▶ _Exercise prompt_
Copy out, from the data below, each line in which the word "header" occurs.

Extracted data entries
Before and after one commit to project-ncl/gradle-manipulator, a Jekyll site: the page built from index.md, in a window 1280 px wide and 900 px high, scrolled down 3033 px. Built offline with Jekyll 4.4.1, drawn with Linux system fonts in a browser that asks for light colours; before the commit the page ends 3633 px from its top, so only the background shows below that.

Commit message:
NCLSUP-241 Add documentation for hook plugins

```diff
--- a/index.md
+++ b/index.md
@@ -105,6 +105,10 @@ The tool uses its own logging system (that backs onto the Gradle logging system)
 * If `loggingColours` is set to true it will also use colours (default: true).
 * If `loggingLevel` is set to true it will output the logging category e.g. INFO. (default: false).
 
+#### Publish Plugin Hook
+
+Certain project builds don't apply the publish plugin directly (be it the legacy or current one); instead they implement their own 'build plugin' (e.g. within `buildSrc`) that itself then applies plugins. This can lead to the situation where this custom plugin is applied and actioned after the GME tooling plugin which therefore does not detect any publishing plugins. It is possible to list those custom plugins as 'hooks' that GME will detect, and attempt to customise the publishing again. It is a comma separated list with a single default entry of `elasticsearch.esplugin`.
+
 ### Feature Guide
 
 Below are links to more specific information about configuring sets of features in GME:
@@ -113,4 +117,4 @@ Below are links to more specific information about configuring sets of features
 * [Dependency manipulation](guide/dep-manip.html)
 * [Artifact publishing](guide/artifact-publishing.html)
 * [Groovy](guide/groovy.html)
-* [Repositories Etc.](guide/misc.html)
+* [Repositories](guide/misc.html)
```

---

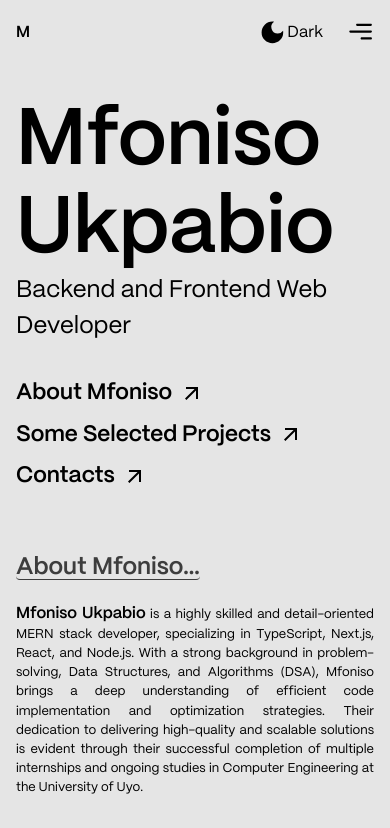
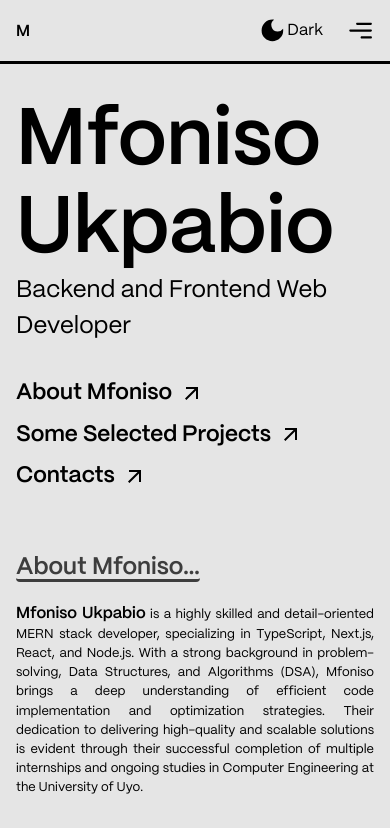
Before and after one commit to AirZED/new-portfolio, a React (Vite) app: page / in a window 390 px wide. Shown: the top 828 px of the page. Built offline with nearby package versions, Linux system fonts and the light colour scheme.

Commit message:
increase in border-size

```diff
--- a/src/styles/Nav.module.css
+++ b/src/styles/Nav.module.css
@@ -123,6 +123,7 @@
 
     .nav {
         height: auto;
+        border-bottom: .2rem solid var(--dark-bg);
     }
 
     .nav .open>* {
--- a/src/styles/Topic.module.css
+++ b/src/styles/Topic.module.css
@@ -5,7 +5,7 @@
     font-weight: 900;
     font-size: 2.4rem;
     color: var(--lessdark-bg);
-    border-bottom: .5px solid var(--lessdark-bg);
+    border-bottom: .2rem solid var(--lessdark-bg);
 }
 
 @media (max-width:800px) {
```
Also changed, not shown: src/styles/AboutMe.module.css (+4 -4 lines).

...

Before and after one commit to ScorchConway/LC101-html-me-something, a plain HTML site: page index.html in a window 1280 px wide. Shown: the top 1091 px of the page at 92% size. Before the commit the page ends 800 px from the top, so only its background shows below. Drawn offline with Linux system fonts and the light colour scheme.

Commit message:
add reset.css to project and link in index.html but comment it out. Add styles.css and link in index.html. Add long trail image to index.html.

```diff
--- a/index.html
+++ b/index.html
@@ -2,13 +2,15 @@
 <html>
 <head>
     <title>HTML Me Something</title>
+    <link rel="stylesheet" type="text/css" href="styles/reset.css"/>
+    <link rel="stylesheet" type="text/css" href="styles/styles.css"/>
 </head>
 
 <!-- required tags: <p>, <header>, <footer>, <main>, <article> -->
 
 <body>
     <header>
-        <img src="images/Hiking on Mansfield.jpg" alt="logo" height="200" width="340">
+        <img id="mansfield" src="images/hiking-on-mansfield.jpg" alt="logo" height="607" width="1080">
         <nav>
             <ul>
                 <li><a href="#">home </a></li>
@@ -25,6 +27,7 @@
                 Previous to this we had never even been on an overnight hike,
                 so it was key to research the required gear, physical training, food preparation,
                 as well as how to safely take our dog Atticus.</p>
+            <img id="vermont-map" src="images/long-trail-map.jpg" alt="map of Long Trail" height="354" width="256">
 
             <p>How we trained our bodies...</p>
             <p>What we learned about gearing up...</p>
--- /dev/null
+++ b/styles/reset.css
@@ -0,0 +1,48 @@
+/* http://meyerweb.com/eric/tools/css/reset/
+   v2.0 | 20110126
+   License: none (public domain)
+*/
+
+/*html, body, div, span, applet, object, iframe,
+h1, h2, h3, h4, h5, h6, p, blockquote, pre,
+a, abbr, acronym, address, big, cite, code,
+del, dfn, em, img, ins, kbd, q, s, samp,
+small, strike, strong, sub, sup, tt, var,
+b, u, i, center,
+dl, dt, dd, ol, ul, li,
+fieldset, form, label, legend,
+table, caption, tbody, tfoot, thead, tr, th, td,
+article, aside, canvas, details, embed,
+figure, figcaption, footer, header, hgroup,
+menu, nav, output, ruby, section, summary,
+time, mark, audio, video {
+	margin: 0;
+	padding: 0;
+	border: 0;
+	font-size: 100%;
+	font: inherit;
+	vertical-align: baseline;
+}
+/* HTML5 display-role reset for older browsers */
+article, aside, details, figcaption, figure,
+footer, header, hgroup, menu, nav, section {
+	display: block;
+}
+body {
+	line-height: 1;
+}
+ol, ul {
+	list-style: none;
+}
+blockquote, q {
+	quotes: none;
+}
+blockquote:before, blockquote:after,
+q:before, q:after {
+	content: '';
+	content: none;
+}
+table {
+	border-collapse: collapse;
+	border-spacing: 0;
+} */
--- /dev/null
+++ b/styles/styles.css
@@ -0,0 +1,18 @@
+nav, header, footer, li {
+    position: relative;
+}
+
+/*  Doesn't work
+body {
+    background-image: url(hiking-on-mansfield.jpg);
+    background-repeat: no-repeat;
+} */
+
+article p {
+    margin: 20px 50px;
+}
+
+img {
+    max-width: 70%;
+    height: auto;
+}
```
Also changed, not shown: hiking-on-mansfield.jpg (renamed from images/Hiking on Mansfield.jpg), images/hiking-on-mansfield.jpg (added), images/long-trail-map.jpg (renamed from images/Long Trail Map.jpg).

▶ _Result for this exercise_
 <!-- required tags: <p>, <header>, <footer>, <main>, <article> -->
     <header>
+figure, figcaption, footer, header, hgroup,
+footer, header, hgroup, menu, nav, section {
+nav, header, footer, li {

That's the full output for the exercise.